Start of Block
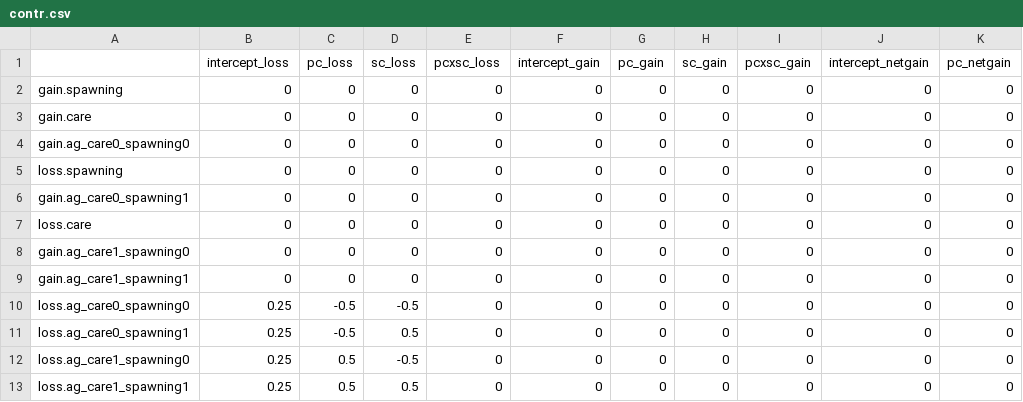
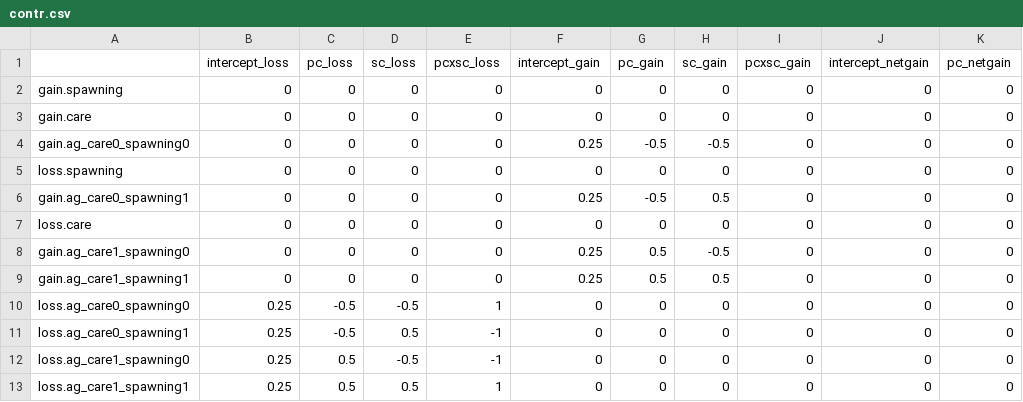
Before and after one commit to lucaseckert/accessoryglands, a CSV file: contr.csv, drawn as a sheet; only a part is shown; the diff names each change by its address in the sheet, - before the commit and + after, or states it on an @@ line.

Commit message:
started contr

```diff
--- a/contr.csv
+++ b/contr.csv
-F4 (intercept_gain): 0
+F4 (intercept_gain): 0.25
-G4 (pc_gain): 0
+G4 (pc_gain): -0.5
-H4 (sc_gain): 0
+H4 (sc_gain): -0.5
-F6 (intercept_gain): 0
+F6 (intercept_gain): 0.25
-G6 (pc_gain): 0
+G6 (pc_gain): -0.5
-H6 (sc_gain): 0
+H6 (sc_gain): 0.5
-F8:F9 (intercept_gain): 0
+F8:F9 (intercept_gain): 0.25
-G8:G9 (pc_gain): 0
+G8:G9 (pc_gain): 0.5
-H8 (sc_gain): 0
+H8 (sc_gain): -0.5
-H9 (sc_gain): 0
+H9 (sc_gain): 0.5
-E10 (pcxsc_loss): 0
+E10 (pcxsc_loss): 1
-E11:E12 (pcxsc_loss): 0
+E11:E12 (pcxsc_loss): -1
-E13 (pcxsc_loss): 0
+E13 (pcxsc_loss): 1
```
End of Block
EXERCISE DETAILS: Start to finish, write out the data above exactly, omitting all pictures.

ANSWER FOR THE TASK:
Before and after one commit to lucaseckert/accessoryglands, a CSV file: contr.csv, drawn as a sheet; only a part is shown; the diff names each change by its address in the sheet, - before the commit and + after, or states it on an @@ line.

Commit message:
started contr

```diff
--- a/contr.csv
+++ b/contr.csv
-F4 (intercept_gain): 0
+F4 (intercept_gain): 0.25
-G4 (pc_gain): 0
+G4 (pc_gain): -0.5
-H4 (sc_gain): 0
+H4 (sc_gain): -0.5
-F6 (intercept_gain): 0
+F6 (intercept_gain): 0.25
-G6 (pc_gain): 0
+G6 (pc_gain): -0.5
-H6 (sc_gain): 0
+H6 (sc_gain): 0.5
-F8:F9 (intercept_gain): 0
+F8:F9 (intercept_gain): 0.25
-G8:G9 (pc_gain): 0
+G8:G9 (pc_gain): 0.5
-H8 (sc_gain): 0
+H8 (sc_gain): -0.5
-H9 (sc_gain): 0
+H9 (sc_gain): 0.5
-E10 (pcxsc_loss): 0
+E10 (pcxsc_loss): 1
-E11:E12 (pcxsc_loss): 0
+E11:E12 (pcxsc_loss): -1
-E13 (pcxsc_loss): 0
+E13 (pcxsc_loss): 1
```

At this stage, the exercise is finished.